Welcoming a new child can be one of the most exciting moments in your life. It can also be the most stressful if you're not prepared.
"Right now, I don't feel prepared, but everything always falls into place when it's time," said Cassie Handt, who is expecting her second child in September 2007.
After you find out that you're pregnant, it seems there is so much for you to do before the baby arrives. You may want to read books on pregnancy, birthing and parenting, prepare a space for the new baby and begin to baby-proof your home.
Take your time
"The most important thing you can do is realize that you've got nine whole months to get up to speed on everything pertaining to parenting," said Katina Z. Jones, author of "The Everything Get Ready For Baby Book, 2nd Edition," to be released in fall 2007."Besides the things you learn on your own or in prenatal class, you'll have lots of support in the form of solicited -- and unsolicited -- advice," she said.
"I read books during my first pregnancy – 'What to Expect When Your Expecting' -- and a lot of magazines," said Handt.
"For advice, I always turn to dear old mom, she always knows everything," she said.
Jones said that preparation includes savoring the calm.
"Outside of the regular doctor's appointments and general preparations for baby's impending birth, the most important thing you can both do before baby arrives is relax and enjoy some special time together," said Jones. "After all, once the baby is here, time alone will be a luxury."
What gear do you need?
Figuring out what you need can be absolutely mind-boggling. From kitchen tools -- bottle washers, nipple cleaners and more -- to baby's bedroom and household safety supplies, the list can seem never-ending.
"You might focus on rounding up the basics, such as a crib, layette -- newborn clothing and blankets -- infant car seat and stroller, just in case baby arrives sooner than expected," said Jones.
"It's generally a good idea to have at least week's supply of clothing; two to three changes per day is the norm," she said. "And always keep at least one sleeper and two onesies in your diaper bag for day trips."
Some needs aren't as pressing.
"You really don't need baby shoes in those first few weeks home; socks (or) knit or cotton booties will suffice until baby is a little more mobile," said Jones.
"You really only need three or four blankets, but since these are a popular shower gift, you'll likely have twice that amount; that's OK, since you can give some to Grandma or another caregiver for the times when baby goes to visit them," said Jones.
There is no need to stock up on formula, diapers and creams before the baby arrives. The hospital typically provides a starter pack with enough to suffice in the beginning. Besides, if you were to stock up on something to which your baby is allergic, you would have wasted money on something you couldn't even use.
If you feel the need to stock up on diapers, most newborn diapers come in packs of 40, so one or two packs should get you started. But remember that some larger babies will quickly outgrow the smallest sizes.
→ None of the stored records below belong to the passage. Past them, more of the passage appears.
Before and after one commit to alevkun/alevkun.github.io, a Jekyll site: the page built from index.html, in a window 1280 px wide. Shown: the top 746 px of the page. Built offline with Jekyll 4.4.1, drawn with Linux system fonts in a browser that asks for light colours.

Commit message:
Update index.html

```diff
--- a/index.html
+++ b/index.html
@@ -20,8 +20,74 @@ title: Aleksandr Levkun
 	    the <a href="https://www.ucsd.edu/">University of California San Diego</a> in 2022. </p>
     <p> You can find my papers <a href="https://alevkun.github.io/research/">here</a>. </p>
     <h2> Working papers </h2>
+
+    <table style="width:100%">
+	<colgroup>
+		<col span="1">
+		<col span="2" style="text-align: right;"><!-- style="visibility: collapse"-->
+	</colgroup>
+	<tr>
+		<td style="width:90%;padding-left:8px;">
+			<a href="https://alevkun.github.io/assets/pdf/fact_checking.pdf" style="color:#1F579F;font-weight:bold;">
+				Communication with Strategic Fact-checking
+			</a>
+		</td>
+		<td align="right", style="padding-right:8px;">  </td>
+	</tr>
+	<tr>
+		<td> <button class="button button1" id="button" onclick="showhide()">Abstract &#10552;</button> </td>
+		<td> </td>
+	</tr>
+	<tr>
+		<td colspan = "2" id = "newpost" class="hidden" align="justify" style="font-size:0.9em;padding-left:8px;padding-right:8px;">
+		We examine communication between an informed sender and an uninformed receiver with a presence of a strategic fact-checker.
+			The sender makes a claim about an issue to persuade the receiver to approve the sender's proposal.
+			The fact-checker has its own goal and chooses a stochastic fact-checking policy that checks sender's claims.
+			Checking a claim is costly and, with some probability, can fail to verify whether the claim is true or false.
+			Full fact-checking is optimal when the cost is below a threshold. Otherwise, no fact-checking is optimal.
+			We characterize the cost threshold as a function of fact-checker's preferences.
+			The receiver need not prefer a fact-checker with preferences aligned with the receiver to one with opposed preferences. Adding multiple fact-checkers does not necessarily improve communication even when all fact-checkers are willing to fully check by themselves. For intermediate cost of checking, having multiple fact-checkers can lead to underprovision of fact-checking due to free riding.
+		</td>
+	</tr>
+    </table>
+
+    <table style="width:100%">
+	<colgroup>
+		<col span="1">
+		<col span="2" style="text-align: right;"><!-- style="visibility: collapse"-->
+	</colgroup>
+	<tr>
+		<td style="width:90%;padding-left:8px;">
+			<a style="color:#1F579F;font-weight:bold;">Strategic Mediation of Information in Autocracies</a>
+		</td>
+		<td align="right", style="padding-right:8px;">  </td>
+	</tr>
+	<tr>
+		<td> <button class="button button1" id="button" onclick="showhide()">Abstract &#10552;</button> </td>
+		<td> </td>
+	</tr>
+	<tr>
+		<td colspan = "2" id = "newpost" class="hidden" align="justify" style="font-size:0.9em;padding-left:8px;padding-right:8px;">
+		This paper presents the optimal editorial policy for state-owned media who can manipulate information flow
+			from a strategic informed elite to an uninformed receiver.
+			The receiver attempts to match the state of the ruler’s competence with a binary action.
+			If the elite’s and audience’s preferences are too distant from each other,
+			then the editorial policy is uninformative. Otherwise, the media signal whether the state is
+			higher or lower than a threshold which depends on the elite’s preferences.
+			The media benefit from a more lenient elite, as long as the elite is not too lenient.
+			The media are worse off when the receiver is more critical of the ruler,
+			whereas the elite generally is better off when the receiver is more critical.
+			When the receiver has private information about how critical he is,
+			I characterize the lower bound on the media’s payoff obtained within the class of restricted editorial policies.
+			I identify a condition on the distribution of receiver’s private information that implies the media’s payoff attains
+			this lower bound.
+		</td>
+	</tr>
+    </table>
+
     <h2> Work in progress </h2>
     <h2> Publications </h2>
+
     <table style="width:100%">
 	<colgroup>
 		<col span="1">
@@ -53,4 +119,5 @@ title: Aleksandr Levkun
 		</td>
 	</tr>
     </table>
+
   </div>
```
"You should plan to go through at least four to five diapers per day," said Jones.
Some parents go through 10 or more per day, depending on the sensitivity of baby's stomach or skin.
Get dad to help
Some dads are hesitant or reluctant to tackle baby-associated jobs. The best way to increase the comfort level of a father-to-be is to get him some hands-on training before baby arrives." Dad should change a few diapers or handle a feeding or two for babies belonging to family, friends or neighbors," said Jones.
"If he feels uncomfortable handling someone else's baby, you could consider buying a doll and having him carry it around the house, practicing feedings and diaper changes without risk of injury," she said.
Special tips for adoption
Adoptive parents have different needs when preparing to bring their children home. "It's absolutely critical for adoptive parents to connect with other adoptive parents as soon as possible in their process," said Jones.
"It truly takes a village to help you raise adopted children, especially if your children are adopted from other countries," she said. "Our two adopted children are from China, and we would never have survived it all without the love, guidance and 24-7 e-mail support of other adoptive parents who had been there and done that."